● WHAT IS REQUIRED
Print the data exactly as written, line for line, and leave its pictures behind.

Saved entries
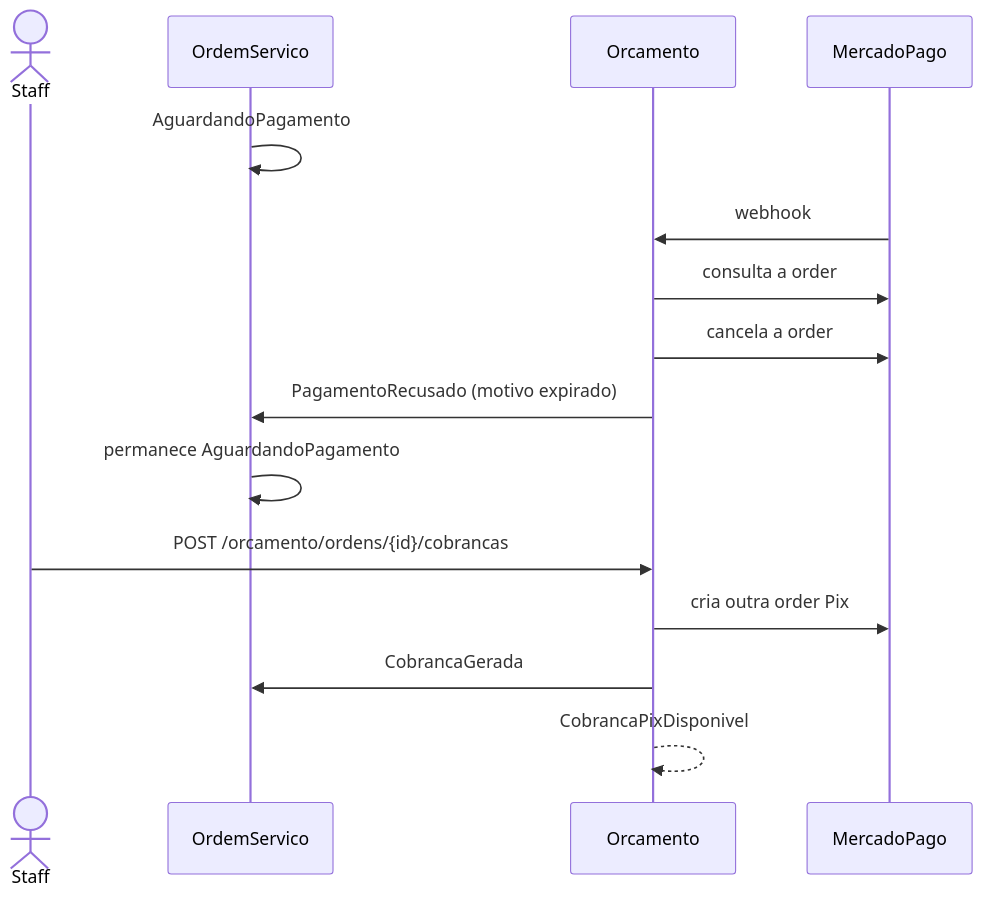
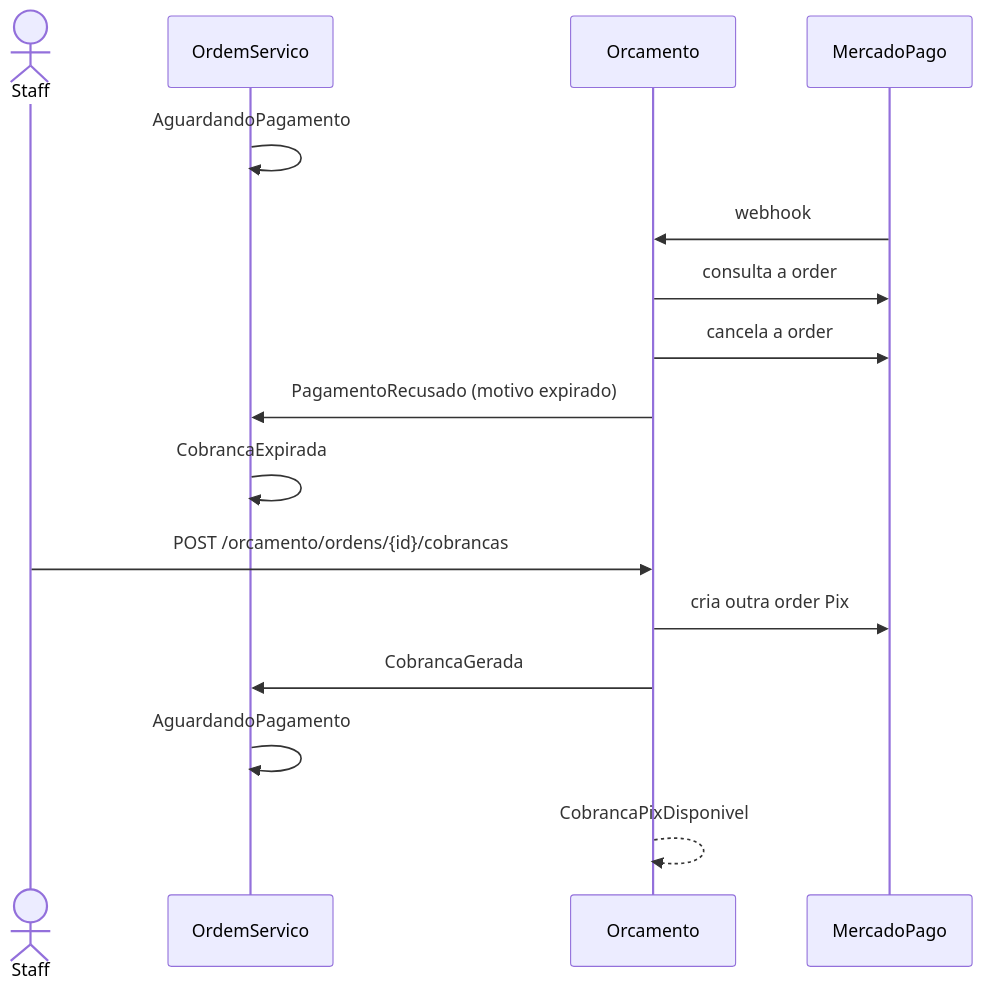
Before and after one commit to fiap-vcosta/e2e: the fifth of 7 diagrams in docs/saga.md, drawn with Mermaid. The commit also changed other lines of this file and 3 other files, not shown here.

First line of the commit message:
Document CobrancaExpirada on expired Pix compensation. (#21)

````diff
--- a/docs/saga.md
+++ b/docs/saga.md
@@ -152,18 +155,19 @@
 ```mermaid
 sequenceDiagram
     actor Staff
     participant OS as OrdemServico
     participant Orc as Orcamento
     participant MP as MercadoPago
 
     OS->>OS: AguardandoPagamento
     MP->>Orc: webhook
     Orc->>MP: consulta a order
     Orc->>MP: cancela a order
     Orc->>OS: PagamentoRecusado (motivo expirado)
-    OS->>OS: permanece AguardandoPagamento
+    OS->>OS: CobrancaExpirada
     Staff->>Orc: POST /orcamento/ordens/{id}/cobrancas
     Orc->>MP: cria outra order Pix
     Orc->>OS: CobrancaGerada
+    OS->>OS: AguardandoPagamento
     Orc-->>Orc: CobrancaPixDisponivel
 ```
````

● ANSWER TO THE EXERCISE
Before and after one commit to fiap-vcosta/e2e: the fifth of 7 diagrams in docs/saga.md, drawn with Mermaid. The commit also changed other lines of this file and 3 other files, not shown here.

First line of the commit message:
Document CobrancaExpirada on expired Pix compensation. (#21)

````diff
--- a/docs/saga.md
+++ b/docs/saga.md
@@ -152,18 +155,19 @@
 ```mermaid
 sequenceDiagram
     actor Staff
     participant OS as OrdemServico
     participant Orc as Orcamento
     participant MP as MercadoPago
 
     OS->>OS: AguardandoPagamento
     MP->>Orc: webhook
     Orc->>MP: consulta a order
     Orc->>MP: cancela a order
     Orc->>OS: PagamentoRecusado (motivo expirado)
-    OS->>OS: permanece AguardandoPagamento
+    OS->>OS: CobrancaExpirada
     Staff->>Orc: POST /orcamento/ordens/{id}/cobrancas
     Orc->>MP: cria outra order Pix
     Orc->>OS: CobrancaGerada
+    OS->>OS: AguardandoPagamento
     Orc-->>Orc: CobrancaPixDisponivel
 ```
````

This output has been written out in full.